• HOW TO COMPLETE THIS TASK:
Copy out all of the data exactly as it appears.
(RECORD EXCERPTS begins)
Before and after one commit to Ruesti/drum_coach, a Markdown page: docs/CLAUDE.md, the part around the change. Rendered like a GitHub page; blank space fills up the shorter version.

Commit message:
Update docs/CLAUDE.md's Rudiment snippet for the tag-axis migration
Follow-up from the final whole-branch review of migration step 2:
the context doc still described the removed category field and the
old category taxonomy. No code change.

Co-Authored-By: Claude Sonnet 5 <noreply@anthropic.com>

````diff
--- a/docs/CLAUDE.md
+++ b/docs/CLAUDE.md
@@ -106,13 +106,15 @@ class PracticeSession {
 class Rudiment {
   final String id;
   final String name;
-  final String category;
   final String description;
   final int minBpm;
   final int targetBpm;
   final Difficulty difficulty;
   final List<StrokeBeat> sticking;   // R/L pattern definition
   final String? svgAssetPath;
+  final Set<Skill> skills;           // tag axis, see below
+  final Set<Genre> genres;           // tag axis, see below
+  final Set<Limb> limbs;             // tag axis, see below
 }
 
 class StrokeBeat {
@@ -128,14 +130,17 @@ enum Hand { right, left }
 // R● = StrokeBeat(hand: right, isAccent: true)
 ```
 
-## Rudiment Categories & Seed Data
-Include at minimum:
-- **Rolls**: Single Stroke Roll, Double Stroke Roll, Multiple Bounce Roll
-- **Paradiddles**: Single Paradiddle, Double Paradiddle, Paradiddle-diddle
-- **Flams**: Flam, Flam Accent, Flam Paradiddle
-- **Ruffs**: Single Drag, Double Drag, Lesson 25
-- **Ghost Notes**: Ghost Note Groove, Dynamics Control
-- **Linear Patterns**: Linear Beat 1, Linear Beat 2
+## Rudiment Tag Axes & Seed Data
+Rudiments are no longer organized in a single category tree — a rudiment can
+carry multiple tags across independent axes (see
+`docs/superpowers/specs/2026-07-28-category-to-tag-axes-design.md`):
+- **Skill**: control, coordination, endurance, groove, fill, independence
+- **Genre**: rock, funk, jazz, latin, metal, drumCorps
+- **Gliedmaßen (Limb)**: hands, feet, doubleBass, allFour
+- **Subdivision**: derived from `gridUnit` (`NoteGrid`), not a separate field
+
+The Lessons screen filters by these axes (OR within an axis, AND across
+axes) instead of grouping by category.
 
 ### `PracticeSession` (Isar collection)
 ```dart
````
(RECORD EXCERPTS ends)
• RESULT OF THIS EXERCISE:
Before and after one commit to Ruesti/drum_coach, a Markdown page: docs/CLAUDE.md, the part around the change. Rendered like a GitHub page; blank space fills up the shorter version.

Commit message:
Update docs/CLAUDE.md's Rudiment snippet for the tag-axis migration
Follow-up from the final whole-branch review of migration step 2:
the context doc still described the removed category field and the
old category taxonomy. No code change.

Co-Authored-By: Claude Sonnet 5 <noreply@anthropic.com>

````diff
--- a/docs/CLAUDE.md
+++ b/docs/CLAUDE.md
@@ -106,13 +106,15 @@ class PracticeSession {
 class Rudiment {
   final String id;
   final String name;
-  final String category;
   final String description;
   final int minBpm;
   final int targetBpm;
   final Difficulty difficulty;
   final List<StrokeBeat> sticking;   // R/L pattern definition
   final String? svgAssetPath;
+  final Set<Skill> skills;           // tag axis, see below
+  final Set<Genre> genres;           // tag axis, see below
+  final Set<Limb> limbs;             // tag axis, see below
 }
 
 class StrokeBeat {
@@ -128,14 +130,17 @@ enum Hand { right, left }
 // R● = StrokeBeat(hand: right, isAccent: true)
 ```
 
-## Rudiment Categories & Seed Data
-Include at minimum:
-- **Rolls**: Single Stroke Roll, Double Stroke Roll, Multiple Bounce Roll
-- **Paradiddles**: Single Paradiddle, Double Paradiddle, Paradiddle-diddle
-- **Flams**: Flam, Flam Accent, Flam Paradiddle
-- **Ruffs**: Single Drag, Double Drag, Lesson 25
-- **Ghost Notes**: Ghost Note Groove, Dynamics Control
-- **Linear Patterns**: Linear Beat 1, Linear Beat 2
+## Rudiment Tag Axes & Seed Data
+Rudiments are no longer organized in a single category tree — a rudiment can
+carry multiple tags across independent axes (see
+`docs/superpowers/specs/2026-07-28-category-to-tag-axes-design.md`):
+- **Skill**: control, coordination, endurance, groove, fill, independence
+- **Genre**: rock, funk, jazz, latin, metal, drumCorps
+- **Gliedmaßen (Limb)**: hands, feet, doubleBass, allFour
+- **Subdivision**: derived from `gridUnit` (`NoteGrid`), not a separate field
+
+The Lessons screen filters by these axes (OR within an axis, AND across
+axes) instead of grouping by category.
 
 ### `PracticeSession` (Isar collection)
 ```dart
````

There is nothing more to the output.